Lung risks increase even with lawful exposure levels
In a timely study on the insidious reach of silica, Swedish researchers have found a significantly high level of chronic lung disease in metal foundry workers exposed to silica dust, even at levels well below government exposure limits.
The findings coincide with the commencement of more stringent silica-related safety regulations for multiple industries in Victoria.
The Swedish study, led by Örebro University's Department of Occupational and Environmental Medicine, looked at patterns of lung disease among a cohort of 1,752 foundry workers, with a particular focus on those exposed to respirable silica dust.

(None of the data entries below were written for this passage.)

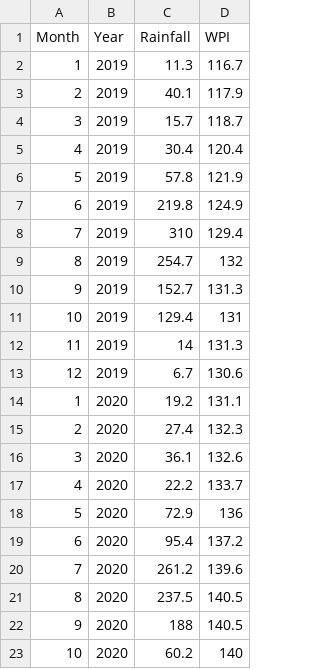
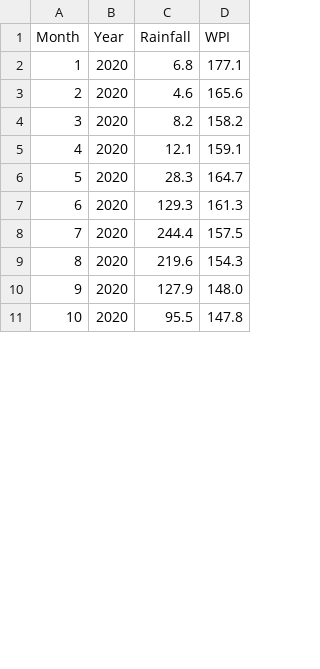
Before and after one commit to Harshabellala26/decisiontree, a CSV file: static/jowar.csv, drawn as a sheet; only a part is shown; the diff covers the shown part only.

Commit message:
Update jowar.csv

```diff
--- a/static/jowar.csv
+++ b/static/jowar.csv
@@ -2,22 +2,10 @@ Month,Year,Rainfall ,WPI
-1,2019,11.3,116.7
-2,2019,40.1,117.9
-3,2019,15.7,118.7
-4,2019,30.4,120.4
-5,2019,57.8,121.9
-6,2019,219.8,124.9
-7,2019,310,129.4
-8,2019,254.7,132
-9,2019,152.7,131.3
-10,2019,129.4,131
-11,2019,14,131.3
-12,2019,6.7,130.6
-1,2020,19.2,131.1
-2,2020,27.4,132.3
-3,2020,36.1,132.6
-4,2020,22.2,133.7
-5,2020,72.9,136
-6,2020,95.4,137.2
-7,2020,261.2,139.6
-8,2020,237.5,140.5
-9,2020,188,140.5
-10,2020,60.2,140
+1,2020,6.8,177.1
+2,2020,4.6,165.6
+3,2020,8.2,158.2
+4,2020,12.1,159.1
+5,2020,28.3,164.7
+6,2020,129.3,161.3
+7,2020,244.4,157.5
+8,2020,219.6,154.3
+9,2020,127.9,148.0
+10,2020,95.5,147.8
```
Also changed, not shown: 100 edited cells elsewhere in this file.
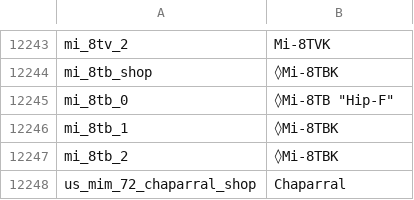
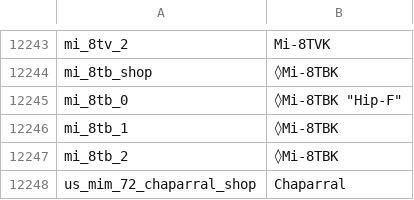
Before and after one commit to bwbw89/WT-Localization, a CSV file: units.csv, drawn as a sheet; only a part is shown, gaps mark what is left out.

Commit message:
Fix Mi-8TBK shop entry

```diff
--- a/units.csv
+++ b/units.csv
@@ -12244,3 +12244,3 @@ mi_8tv_2;Mi-8TVK
 mi_8tb_shop;◊Mi-8TBK
-mi_8tb_0;◊Mi-8TB "Hip-F"
+mi_8tb_0;◊Mi-8TBK "Hip-F"
 mi_8tb_1;◊Mi-8TBK
```
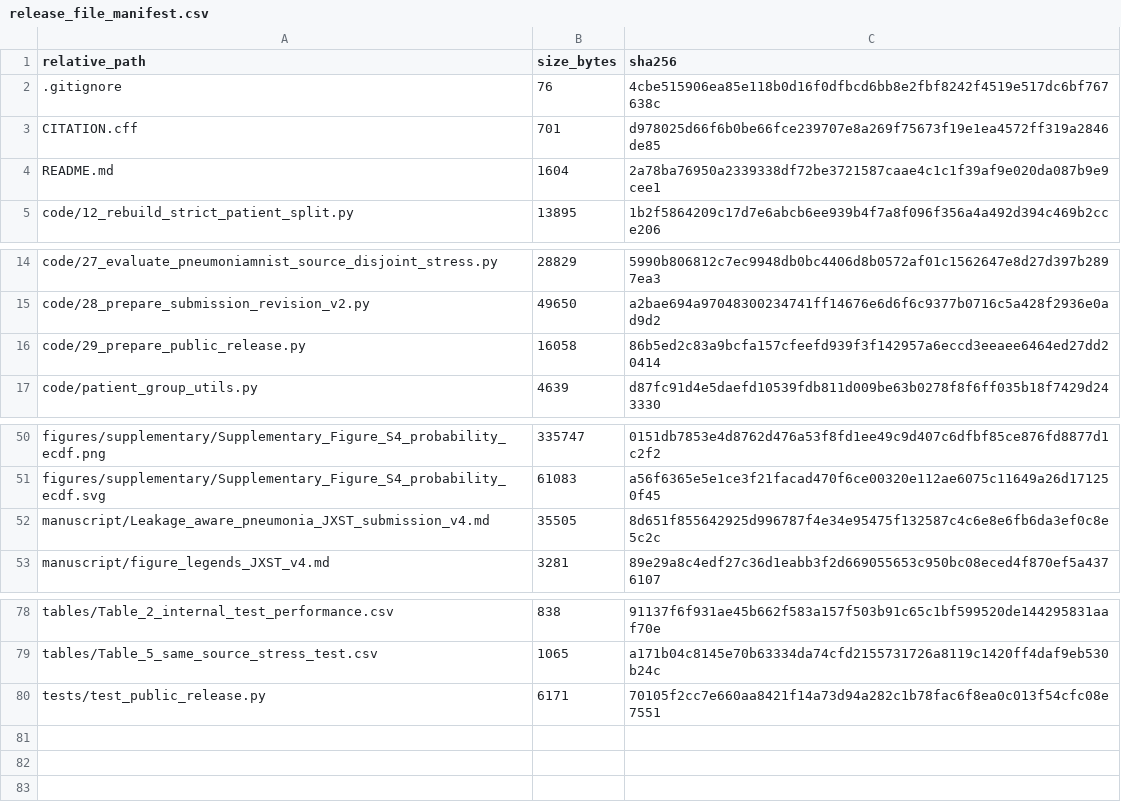
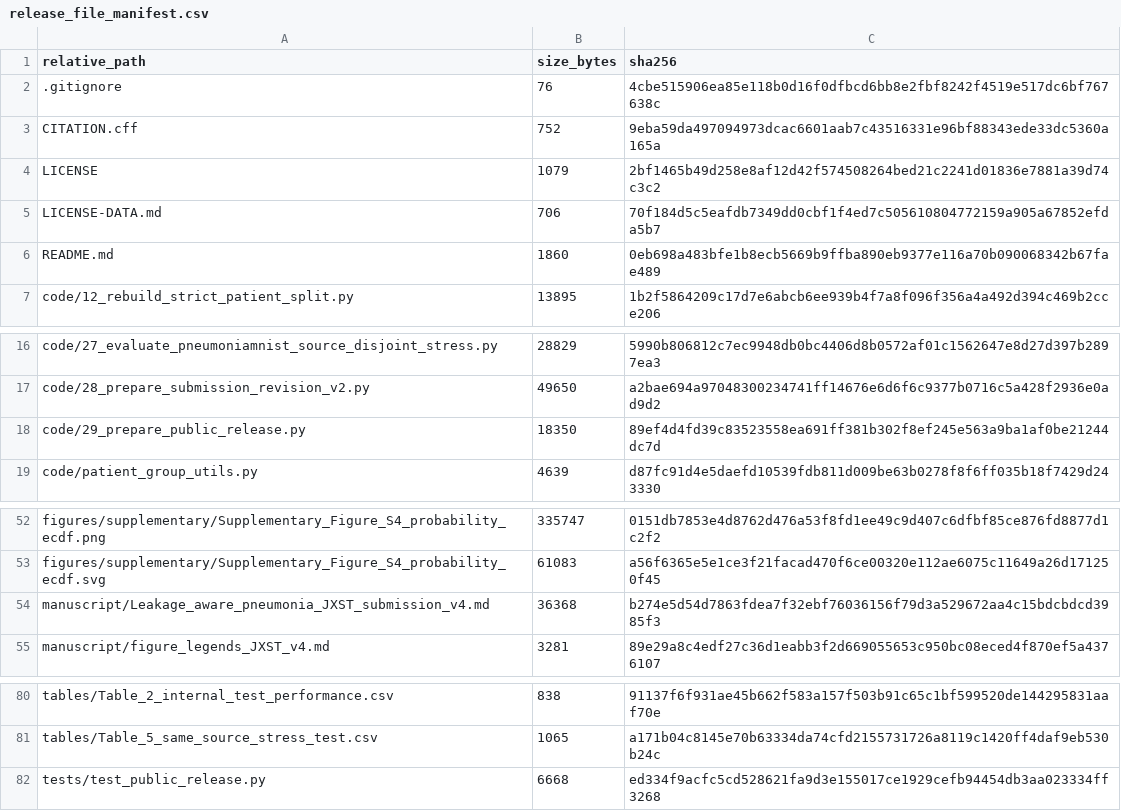
Before and after one commit to Bizhi-Wei/chest-radiographs, a CSV file: release_file_manifest.csv, drawn as a sheet; only a part is shown, gaps mark what is left out.

```diff
--- a/release_file_manifest.csv
+++ b/release_file_manifest.csv
@@ -2,4 +2,6 @@
 .gitignore,76,4cbe515906ea85e118b0d16f0dfbcd6bb8e2fbf8242f4519e517dc6bf767638c
-CITATION.cff,701,d978025d66f6b0be66fce239707e8a269f75673f19e1ea4572ff319a2846de85
-README.md,1604,2a78ba76950a2339338df72be3721587caae4c1c1f39af9e020da087b9e9cee1
+CITATION.cff,752,9eba59da497094973dcac6601aab7c43516331e96bf88343ede33dc5360a165a
+LICENSE,1079,2bf1465b49d258e8af12d42f574508264bed21c2241d01836e7881a39d74c3c2
+LICENSE-DATA.md,706,70f184d5c5eafdb7349dd0cbf1f4ed7c505610804772159a905a67852efda5b7
+README.md,1860,0eb698a483bfe1b8ecb5669b9ffba890eb9377e116a70b090068342b67fae489
 code/12_rebuild_strict_patient_split.py,13895,1b2f5864209c17d7e6abcb6ee939b4f7a8f096f356a4a492d394c469b2cce206
@@ -15,3 +17,3 @@ code/27_evaluate_pneumoniamnist_source_disjoint_stress.py,28829,5990b806812c7ec9
 code/28_prepare_submission_revision_v2.py,49650,a2bae694a97048300234741ff14676e6d6f6c9377b0716c5a428f2936e0ad9d2
-code/29_prepare_public_release.py,16058,86b5ed2c83a9bcfa157cfeefd939f3f142957a6eccd3eeaee6464ed27dd20414
+code/29_prepare_public_release.py,18350,89ef4d4fd39c83523558ea691ff381b302f8ef245e563a9ba1af0be21244dc7d
 code/patient_group_utils.py,4639,d87fc91d4e5daefd10539fdb811d009be63b0278f8f6ff035b18f7429d243330
@@ -51,3 +53,3 @@ figures/supplementary/Supplementary_Figure_S4_probability_ecdf.png,335747,0151db
 figures/supplementary/Supplementary_Figure_S4_probability_ecdf.svg,61083,a56f6365e5e1ce3f21facad470f6ce00320e112ae6075c11649a26d171250f45
-manuscript/Leakage_aware_pneumonia_JXST_submission_v4.md,35505,8d651f855642925d996787f4e34e95475f132587c4c6e8e6fb6da3ef0c8e5c2c
+manuscript/Leakage_aware_pneumonia_JXST_submission_v4.md,36368,b274e5d54d7863fdea7f32ebf76036156f79d3a529672aa4c15bdcbdcd3985f3
 manuscript/figure_legends_JXST_v4.md,3281,89e29a8c4edf27c36d1eabb3f2d669055653c950bc08eced4f870ef5a4376107
@@ -79,2 +81,2 @@ tables/Table_2_internal_test_performance.csv,838,91137f6f931ae45b662f583a157f503
 tables/Table_5_same_source_stress_test.csv,1065,a171b04c8145e70b63334da74cfd2155731726a8119c1420ff4daf9eb530b24c
-tests/test_public_release.py,6171,70105f2cc7e660aa8421f14a73d94a282c1b78fac6f8ea0c013f54cfc08e7551
+tests/test_public_release.py,6668,ed334f9acfc5cd528621fa9d3e155017ce1929cefb94454db3aa023334ff3268
```
Also changed, not shown: 7 other files.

The study cross-referenced the levels of exposure recorded in workplace testing, with the number of years worked. This allowed a quantitative analysis of exposure over a 17-year period to assess the incidence of disease.
The results showed significantly increased incidence of various chronic obstructive lung diseases (COPDs) for all exposure groups as well as increased silicosis risk in higher exposure groups.

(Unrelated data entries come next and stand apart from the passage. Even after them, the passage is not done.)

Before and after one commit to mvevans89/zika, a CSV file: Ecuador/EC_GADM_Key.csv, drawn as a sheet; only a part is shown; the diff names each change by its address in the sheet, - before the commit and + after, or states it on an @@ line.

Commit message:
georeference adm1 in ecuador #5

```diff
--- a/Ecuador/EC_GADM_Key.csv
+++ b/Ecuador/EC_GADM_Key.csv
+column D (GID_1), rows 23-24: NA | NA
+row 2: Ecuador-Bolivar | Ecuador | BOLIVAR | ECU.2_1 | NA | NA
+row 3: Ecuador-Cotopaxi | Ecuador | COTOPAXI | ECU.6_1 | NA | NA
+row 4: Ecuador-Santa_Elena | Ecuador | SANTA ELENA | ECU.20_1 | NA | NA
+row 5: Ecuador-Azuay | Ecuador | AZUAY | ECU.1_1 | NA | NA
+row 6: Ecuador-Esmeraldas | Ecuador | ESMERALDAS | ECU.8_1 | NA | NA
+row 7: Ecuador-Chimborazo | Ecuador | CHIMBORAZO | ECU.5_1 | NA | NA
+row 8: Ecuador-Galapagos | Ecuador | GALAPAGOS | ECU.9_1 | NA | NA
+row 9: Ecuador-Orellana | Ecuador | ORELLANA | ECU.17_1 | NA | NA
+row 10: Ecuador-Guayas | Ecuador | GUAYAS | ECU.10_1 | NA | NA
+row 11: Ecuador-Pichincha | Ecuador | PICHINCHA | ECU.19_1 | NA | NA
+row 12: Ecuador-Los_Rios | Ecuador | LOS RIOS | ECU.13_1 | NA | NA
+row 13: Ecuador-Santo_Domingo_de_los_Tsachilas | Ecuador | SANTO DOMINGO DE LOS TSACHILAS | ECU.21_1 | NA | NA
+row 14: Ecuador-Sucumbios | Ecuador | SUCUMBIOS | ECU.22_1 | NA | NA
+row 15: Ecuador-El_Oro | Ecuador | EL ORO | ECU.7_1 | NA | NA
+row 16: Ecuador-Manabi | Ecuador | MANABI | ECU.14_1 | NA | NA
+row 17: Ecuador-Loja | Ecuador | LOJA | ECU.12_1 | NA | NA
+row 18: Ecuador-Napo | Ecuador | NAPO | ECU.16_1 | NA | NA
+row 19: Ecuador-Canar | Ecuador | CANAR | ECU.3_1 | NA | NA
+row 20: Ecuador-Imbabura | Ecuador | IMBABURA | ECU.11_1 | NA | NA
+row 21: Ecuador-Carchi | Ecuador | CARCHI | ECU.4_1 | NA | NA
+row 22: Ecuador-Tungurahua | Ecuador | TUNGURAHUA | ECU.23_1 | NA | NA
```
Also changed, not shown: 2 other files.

The higher incidence of disease occurred at exposure levels well below the current Swedish occupational exposure limit of 0.1mg per cubic metre of air, and even below the threshold that currently applies in most Australian jurisdictions, of 0.05mg per cubic metre.

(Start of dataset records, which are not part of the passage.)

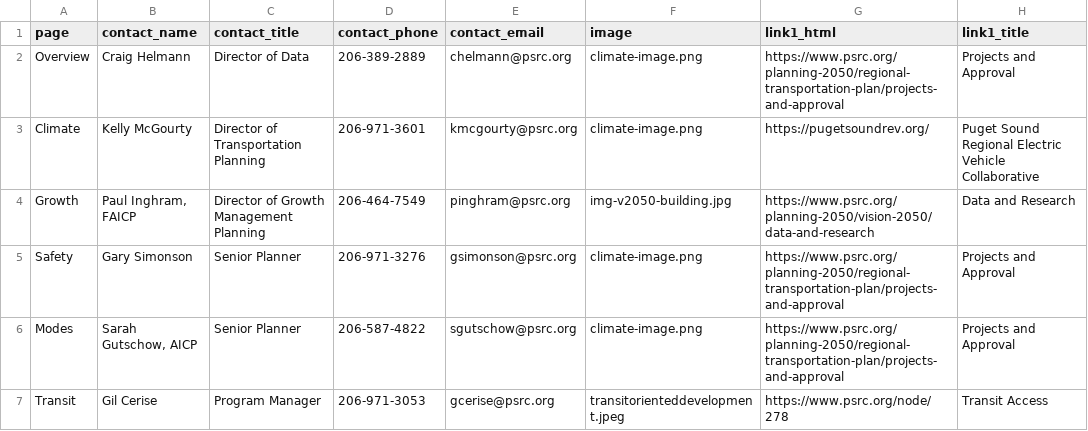
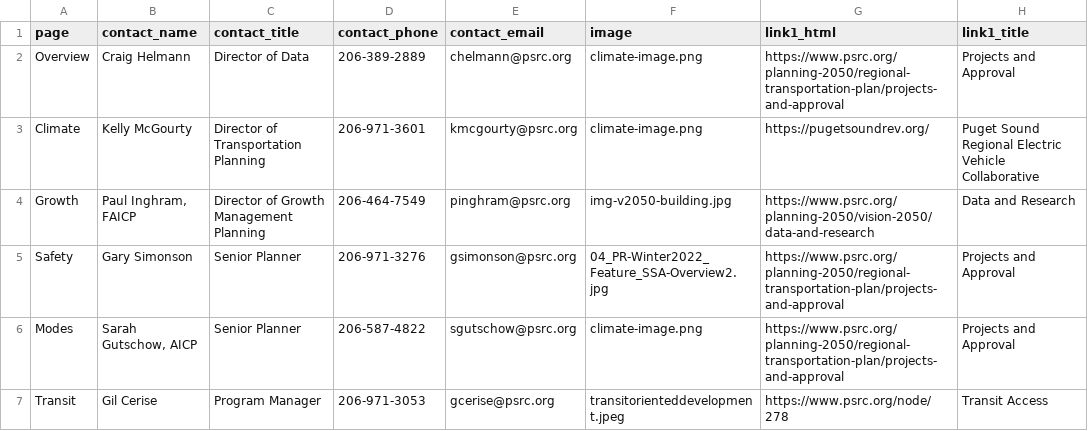
Before and after one commit to psrc/rtp-dashboard, a CSV file: data/left_panel_information.csv, drawn as a sheet; only a part is shown; the diff names each change by its address in the sheet, - before the commit and + after, or states it on an @@ line.

Commit message:
safety module overview text

```diff
--- a/data/left_panel_information.csv
+++ b/data/left_panel_information.csv
-F5 (image): climate-image.png
+F5 (image): 04_PR-Winter2022_Feature_SSA-Overview2.jpg
```
Also changed, not shown: 6 other files.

The researchers say the results showed statistically increased morbidity for respiratory diseases of silica-exposed Swedish foundry workers, particularly at exposure levels well below the current Swedish exposure limit.
The morbidity of COPD and silicosis was significantly increased in the high exposure group in the study, which was still less than the current Swedish exposure threshold of 0.1mg per cubic metre.